Problem: Below are records; count how many of their lines contain the string "index", and give only that number.

Items from a dataset
..........

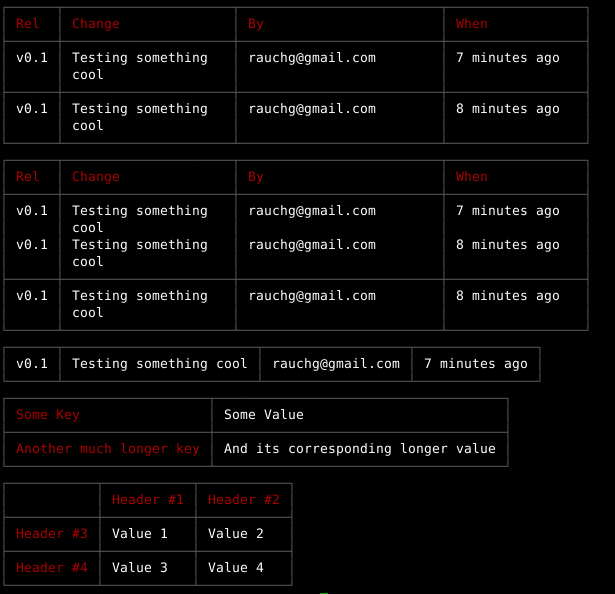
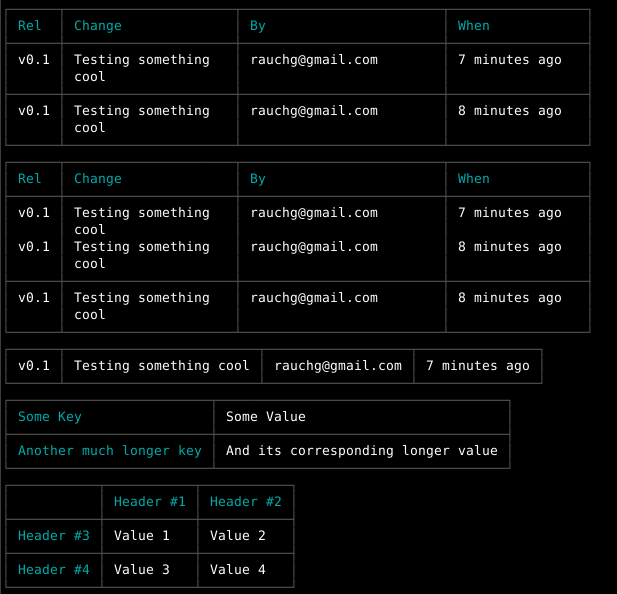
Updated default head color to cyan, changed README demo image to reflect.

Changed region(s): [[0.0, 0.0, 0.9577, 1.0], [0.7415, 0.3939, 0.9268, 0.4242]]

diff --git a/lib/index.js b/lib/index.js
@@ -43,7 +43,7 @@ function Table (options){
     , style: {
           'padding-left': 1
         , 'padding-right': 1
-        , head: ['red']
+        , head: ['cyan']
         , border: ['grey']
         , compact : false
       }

..........

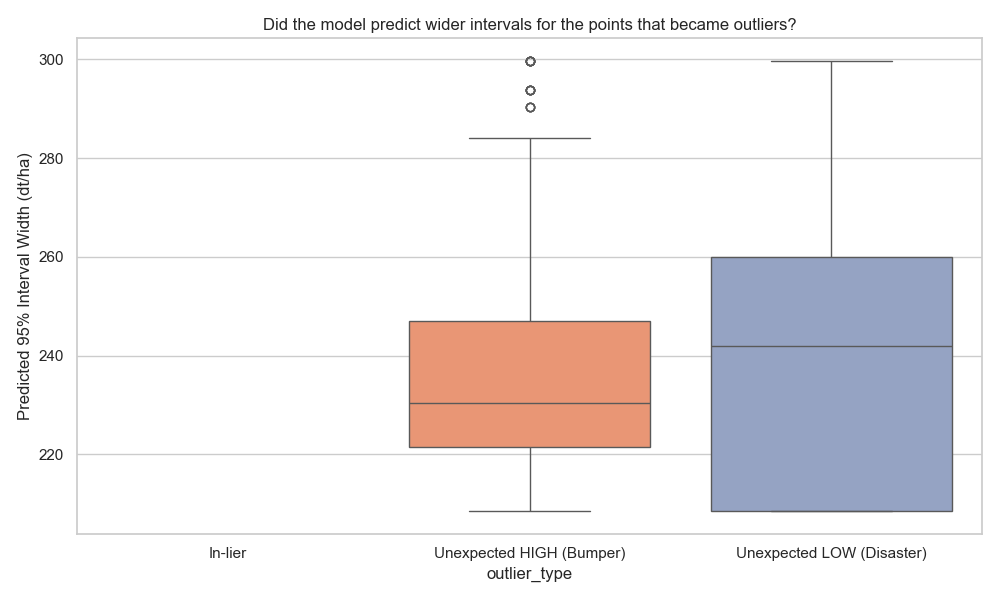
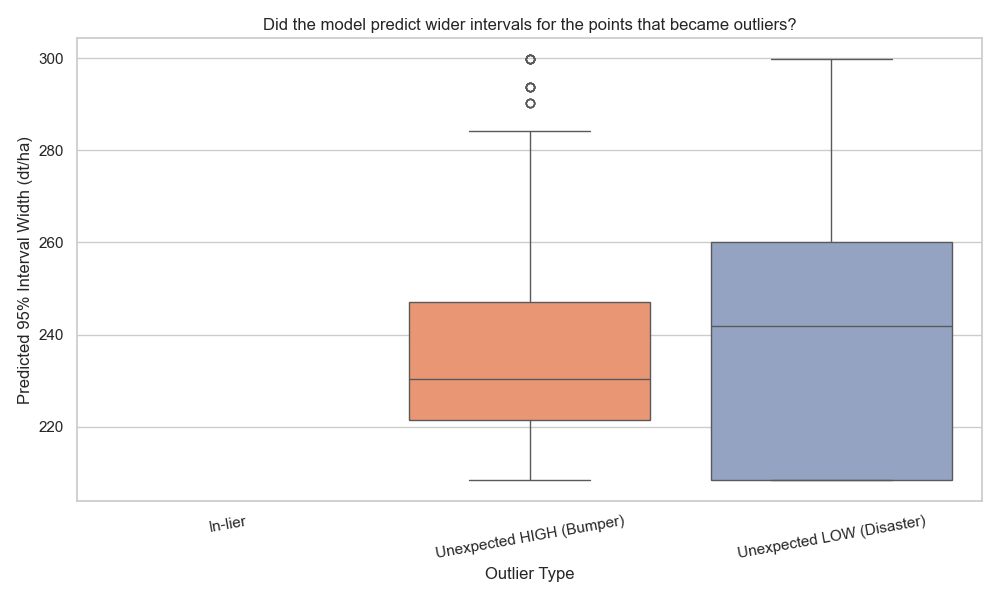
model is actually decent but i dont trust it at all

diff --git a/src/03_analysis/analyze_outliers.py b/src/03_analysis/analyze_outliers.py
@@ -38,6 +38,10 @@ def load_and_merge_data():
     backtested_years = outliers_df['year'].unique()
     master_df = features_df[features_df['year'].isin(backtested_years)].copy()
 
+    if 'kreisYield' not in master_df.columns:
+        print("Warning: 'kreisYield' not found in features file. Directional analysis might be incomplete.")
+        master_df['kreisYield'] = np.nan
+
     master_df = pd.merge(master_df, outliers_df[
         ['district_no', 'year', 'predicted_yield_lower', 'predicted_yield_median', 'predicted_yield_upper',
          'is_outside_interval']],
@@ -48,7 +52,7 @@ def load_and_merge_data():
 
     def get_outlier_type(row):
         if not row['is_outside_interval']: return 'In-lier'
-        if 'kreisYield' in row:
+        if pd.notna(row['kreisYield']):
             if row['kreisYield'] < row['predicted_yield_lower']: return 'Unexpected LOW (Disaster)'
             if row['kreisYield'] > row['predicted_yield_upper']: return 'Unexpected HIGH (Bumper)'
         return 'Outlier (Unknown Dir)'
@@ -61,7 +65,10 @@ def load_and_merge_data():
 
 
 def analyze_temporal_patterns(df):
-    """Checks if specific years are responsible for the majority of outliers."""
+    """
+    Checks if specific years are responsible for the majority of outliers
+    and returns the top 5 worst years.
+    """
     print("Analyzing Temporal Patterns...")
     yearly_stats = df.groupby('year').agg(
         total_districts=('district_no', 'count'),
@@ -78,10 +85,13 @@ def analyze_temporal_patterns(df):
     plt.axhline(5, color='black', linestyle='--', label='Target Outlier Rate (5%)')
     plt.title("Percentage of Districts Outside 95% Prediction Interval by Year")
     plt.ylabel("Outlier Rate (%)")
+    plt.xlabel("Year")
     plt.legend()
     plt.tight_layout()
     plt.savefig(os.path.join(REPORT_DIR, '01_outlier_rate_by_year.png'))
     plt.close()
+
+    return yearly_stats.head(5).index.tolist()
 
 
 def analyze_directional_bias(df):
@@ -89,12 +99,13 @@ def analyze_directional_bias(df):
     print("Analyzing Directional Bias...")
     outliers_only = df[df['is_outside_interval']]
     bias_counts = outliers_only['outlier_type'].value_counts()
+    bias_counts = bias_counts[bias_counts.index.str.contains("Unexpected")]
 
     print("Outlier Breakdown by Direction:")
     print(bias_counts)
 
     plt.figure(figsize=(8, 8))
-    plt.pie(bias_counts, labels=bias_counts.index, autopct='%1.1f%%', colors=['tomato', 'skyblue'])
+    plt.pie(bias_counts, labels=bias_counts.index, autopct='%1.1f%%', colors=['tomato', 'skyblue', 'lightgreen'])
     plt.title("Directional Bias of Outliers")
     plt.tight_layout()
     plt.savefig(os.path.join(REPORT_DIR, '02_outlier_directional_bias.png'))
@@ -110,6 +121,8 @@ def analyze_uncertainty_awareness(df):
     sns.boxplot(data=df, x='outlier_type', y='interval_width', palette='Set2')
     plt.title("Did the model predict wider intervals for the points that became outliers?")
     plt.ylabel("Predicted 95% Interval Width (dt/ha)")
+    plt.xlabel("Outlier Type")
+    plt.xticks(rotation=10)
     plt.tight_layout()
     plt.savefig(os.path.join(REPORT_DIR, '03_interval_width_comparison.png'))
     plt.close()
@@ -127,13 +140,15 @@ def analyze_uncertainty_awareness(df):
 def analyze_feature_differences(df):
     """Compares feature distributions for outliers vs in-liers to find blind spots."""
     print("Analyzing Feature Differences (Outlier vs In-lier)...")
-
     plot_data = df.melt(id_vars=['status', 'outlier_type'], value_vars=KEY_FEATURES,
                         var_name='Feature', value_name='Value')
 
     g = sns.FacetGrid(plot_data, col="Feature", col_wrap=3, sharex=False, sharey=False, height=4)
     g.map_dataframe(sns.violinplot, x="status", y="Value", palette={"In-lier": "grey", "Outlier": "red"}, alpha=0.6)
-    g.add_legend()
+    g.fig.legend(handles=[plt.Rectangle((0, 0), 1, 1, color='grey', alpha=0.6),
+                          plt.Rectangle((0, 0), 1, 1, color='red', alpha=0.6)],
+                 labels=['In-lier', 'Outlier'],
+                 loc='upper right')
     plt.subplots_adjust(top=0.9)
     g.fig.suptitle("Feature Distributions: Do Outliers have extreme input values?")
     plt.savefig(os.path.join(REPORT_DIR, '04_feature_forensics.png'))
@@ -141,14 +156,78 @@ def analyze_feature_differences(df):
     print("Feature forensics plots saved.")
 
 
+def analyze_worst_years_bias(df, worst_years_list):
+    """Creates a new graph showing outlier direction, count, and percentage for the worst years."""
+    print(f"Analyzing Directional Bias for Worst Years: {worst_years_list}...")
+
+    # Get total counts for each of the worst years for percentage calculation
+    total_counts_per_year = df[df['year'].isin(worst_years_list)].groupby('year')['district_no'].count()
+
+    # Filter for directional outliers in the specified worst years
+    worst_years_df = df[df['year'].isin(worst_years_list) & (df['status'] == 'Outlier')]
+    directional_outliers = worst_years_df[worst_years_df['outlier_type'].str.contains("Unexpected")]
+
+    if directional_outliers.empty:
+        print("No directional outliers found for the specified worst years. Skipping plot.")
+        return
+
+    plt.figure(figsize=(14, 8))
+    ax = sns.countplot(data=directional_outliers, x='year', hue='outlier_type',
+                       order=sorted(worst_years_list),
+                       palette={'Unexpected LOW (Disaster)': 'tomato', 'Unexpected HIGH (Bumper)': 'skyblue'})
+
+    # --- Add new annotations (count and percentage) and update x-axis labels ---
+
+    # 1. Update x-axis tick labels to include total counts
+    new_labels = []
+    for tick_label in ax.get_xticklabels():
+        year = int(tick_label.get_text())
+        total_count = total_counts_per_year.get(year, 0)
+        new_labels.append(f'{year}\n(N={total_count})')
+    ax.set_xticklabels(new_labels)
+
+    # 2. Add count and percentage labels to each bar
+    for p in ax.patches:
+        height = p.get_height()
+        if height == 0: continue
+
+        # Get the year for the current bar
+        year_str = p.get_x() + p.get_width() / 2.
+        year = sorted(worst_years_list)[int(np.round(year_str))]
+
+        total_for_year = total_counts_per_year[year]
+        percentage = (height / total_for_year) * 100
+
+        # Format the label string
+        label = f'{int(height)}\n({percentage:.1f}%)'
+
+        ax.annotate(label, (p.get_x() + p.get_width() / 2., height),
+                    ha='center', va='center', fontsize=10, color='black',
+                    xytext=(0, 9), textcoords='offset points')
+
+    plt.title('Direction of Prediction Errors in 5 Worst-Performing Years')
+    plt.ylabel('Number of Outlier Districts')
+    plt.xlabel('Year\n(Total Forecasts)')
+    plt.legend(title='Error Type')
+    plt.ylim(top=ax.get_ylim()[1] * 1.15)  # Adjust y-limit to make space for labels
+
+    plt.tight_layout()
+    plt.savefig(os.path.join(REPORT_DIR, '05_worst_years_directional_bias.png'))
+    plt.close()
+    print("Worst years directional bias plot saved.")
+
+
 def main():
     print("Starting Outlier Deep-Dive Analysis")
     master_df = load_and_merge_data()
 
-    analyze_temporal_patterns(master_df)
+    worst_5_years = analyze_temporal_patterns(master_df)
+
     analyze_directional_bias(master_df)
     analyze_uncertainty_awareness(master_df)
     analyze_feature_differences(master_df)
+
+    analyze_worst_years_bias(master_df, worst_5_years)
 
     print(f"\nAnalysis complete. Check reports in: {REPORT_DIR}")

..........

The answer: 5